→ What this task involves
Lines with the word "chunking": copy all of them from the entries below.

→ Supplied entries

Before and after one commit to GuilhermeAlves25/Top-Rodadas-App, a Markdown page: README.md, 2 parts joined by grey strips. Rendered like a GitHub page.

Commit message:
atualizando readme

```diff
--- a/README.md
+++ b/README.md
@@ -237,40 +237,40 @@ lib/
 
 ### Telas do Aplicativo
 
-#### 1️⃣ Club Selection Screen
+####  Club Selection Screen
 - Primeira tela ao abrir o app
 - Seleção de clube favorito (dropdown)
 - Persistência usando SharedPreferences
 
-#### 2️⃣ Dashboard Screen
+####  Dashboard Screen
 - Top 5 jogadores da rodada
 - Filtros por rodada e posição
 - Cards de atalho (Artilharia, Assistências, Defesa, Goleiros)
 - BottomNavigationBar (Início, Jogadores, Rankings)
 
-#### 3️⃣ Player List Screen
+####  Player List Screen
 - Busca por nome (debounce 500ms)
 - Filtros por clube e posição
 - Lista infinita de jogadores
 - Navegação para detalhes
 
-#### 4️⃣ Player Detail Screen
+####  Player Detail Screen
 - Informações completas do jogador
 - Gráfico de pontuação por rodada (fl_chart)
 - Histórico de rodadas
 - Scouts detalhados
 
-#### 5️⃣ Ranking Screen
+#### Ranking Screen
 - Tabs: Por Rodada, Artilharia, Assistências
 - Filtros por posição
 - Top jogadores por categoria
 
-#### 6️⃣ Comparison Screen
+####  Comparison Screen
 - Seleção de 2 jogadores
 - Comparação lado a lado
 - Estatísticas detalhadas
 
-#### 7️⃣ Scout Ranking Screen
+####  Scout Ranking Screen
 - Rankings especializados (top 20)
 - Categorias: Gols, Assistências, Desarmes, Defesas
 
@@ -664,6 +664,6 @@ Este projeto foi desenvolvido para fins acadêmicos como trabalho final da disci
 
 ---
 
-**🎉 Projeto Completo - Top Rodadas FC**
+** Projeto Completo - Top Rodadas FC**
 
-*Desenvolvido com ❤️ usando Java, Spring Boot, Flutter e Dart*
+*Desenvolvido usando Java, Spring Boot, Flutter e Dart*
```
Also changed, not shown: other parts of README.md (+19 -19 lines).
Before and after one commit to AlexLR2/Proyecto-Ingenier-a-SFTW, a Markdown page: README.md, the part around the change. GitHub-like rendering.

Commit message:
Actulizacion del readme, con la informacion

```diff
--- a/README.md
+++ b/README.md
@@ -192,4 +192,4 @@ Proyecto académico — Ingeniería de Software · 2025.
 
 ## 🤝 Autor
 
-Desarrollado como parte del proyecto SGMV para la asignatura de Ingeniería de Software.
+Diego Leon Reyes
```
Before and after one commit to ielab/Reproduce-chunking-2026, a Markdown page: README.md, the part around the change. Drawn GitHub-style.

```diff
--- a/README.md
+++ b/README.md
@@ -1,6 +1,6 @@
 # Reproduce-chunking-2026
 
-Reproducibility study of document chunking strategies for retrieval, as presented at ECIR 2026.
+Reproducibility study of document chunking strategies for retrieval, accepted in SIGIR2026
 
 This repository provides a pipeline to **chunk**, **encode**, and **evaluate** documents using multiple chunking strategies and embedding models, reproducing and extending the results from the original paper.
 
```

→ Answer below
Before and after one commit to ielab/Reproduce-chunking-2026, a Markdown page: README.md, the part around the change. Drawn GitHub-style.
 # Reproduce-chunking-2026
-Reproducibility study of document chunking strategies for retrieval, as presented at ECIR 2026.
+Reproducibility study of document chunking strategies for retrieval, accepted in SIGIR2026
 This repository provides a pipeline to **chunk**, **encode**, and **evaluate** documents using multiple chunking strategies and embedding models, reproducing and extending the results from the original paper.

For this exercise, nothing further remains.